    I was given three “mini Phalaenopsis” orchids. They are in moss. I put them in water once a week and when the moss is completely wet I squeeze out the excess water (gently) and then they sit in an east window. They seem to be doing fine – fresh roots growing leaves a healthy, shiny deep green. The frustration I have is the fertilizer. I have been using an “Orchid Food” 19-31-17. I find that the mixing directions are not user friendly. The portions are strange also the directions will say put 7 g in 2.5 L of water and the scoop that is given says 1/4 teaspoon on it. I generally guestimate the proportions.
    I have also read that it should be a balanced fertilizer a 20-20-20. The directions on this container have – mix 6mL of the fertilizer with 5L of water. (I have a 4L container which would be 4.8 mL fertilizer but how do I measure 4.8? -why don’t they use something more common for their measurements? even a 1L container is more common) I find that the mixing directions on either container are not user friendly. The portions are strange. I have also read that you should use the fertilizer in 1/2 strength.
    Basically I want to fertilize for the health of my orchid as well as wanting them to bloom again. Do you have any suggestions to my fertilizer quandary?
    Mardell

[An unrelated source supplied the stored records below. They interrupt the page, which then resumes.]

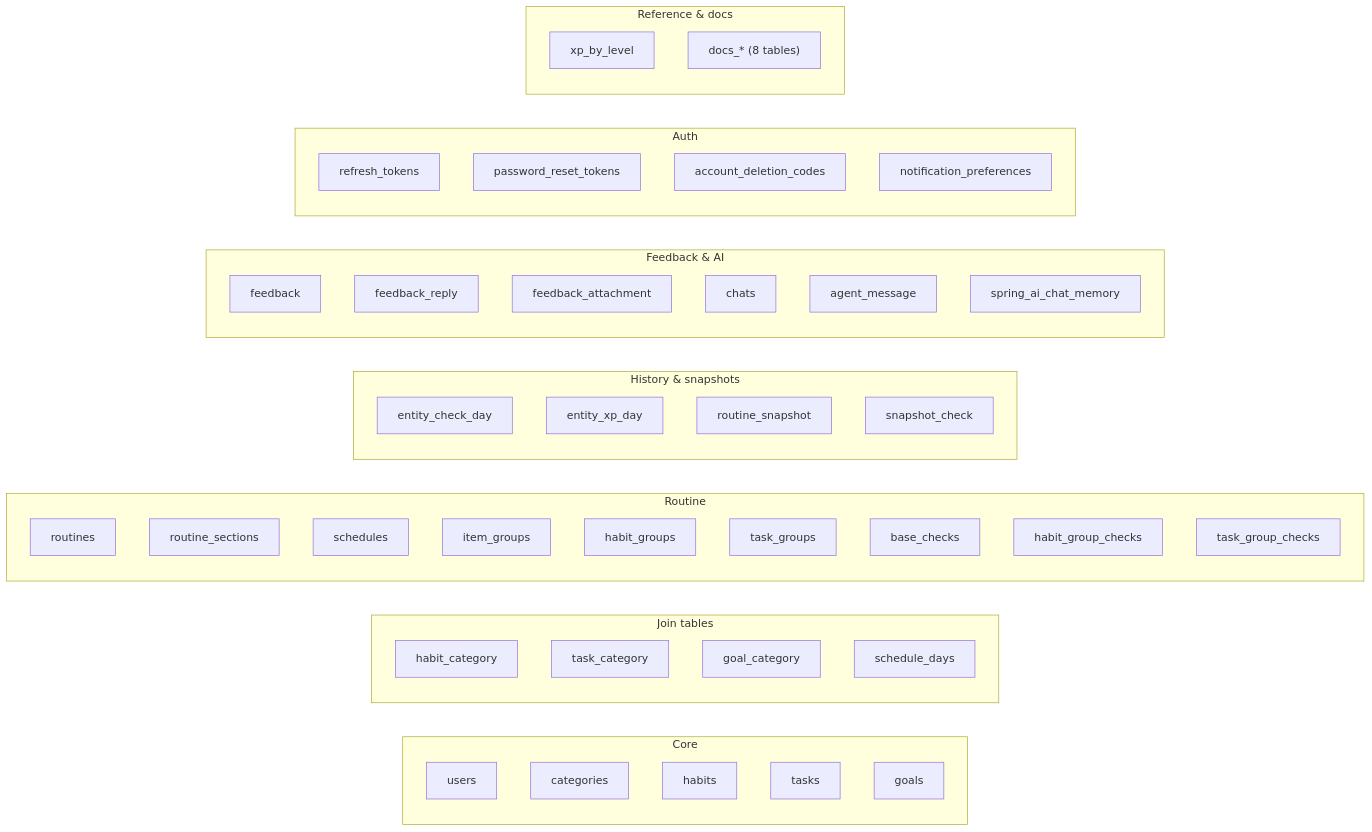
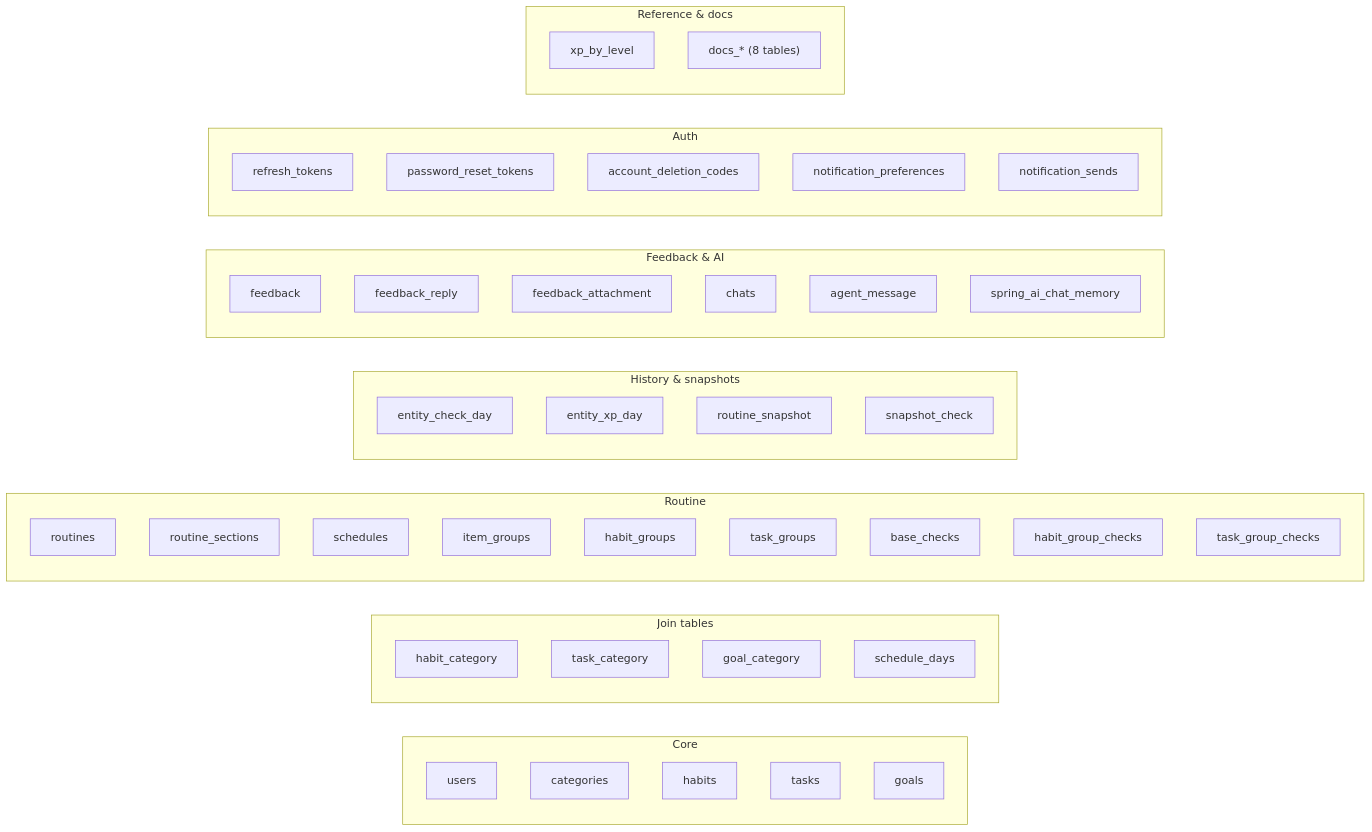
Before and after one commit to AndDev741/Beyou-arch-design: the fifth of 5 diagrams in architecture/domain-model/en.md, drawn with Mermaid. The commit also changed other lines of this file and 5 other files, not shown here.

````diff
--- a/architecture/domain-model/en.md
+++ b/architecture/domain-model/en.md
@@ -372,57 +373,58 @@
 ```mermaid
 flowchart LR
   subgraph core["Core"]
     users
     categories
     habits
     tasks
     goals
   end
 
   subgraph joins["Join tables"]
     habit_category
     task_category
     goal_category
     schedule_days
   end
 
   subgraph routine["Routine"]
     routines
     routine_sections
     schedules
     item_groups
     habit_groups
     task_groups
     base_checks
     habit_group_checks
     task_group_checks
   end
 
   subgraph history["History & snapshots"]
     entity_check_day
     entity_xp_day
     routine_snapshot
     snapshot_check
   end
 
   subgraph support["Feedback & AI"]
     feedback
     feedback_reply
     feedback_attachment
     chats
     agent_message
     spring_ai_chat_memory
   end
 
   subgraph auth["Auth"]
     refresh_tokens
     password_reset_tokens
     account_deletion_codes
     notification_preferences
+    notification_sends
   end
 
   subgraph system["Reference & docs"]
     xp_by_level
     docs_tables["docs_* (8 tables)"]
   end
 ```
````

  14. Megan says:

    I’ve always loved orchids and finally bought my first one over the weekend. After puchasing a phalaenopsis orchid I realized I had no idea how to care for one. The flower shop I purchased from did not give me much information other than to not overwater, but it didn’t tell me how to water either. Your blog has been so helpful over the past few days learning how to water and what I need to do to keep my orchid healthy and happy. The photos help a ton as well for knowing what healthy vs. unhealthy roots look like. Thanks!

  15. elledub says:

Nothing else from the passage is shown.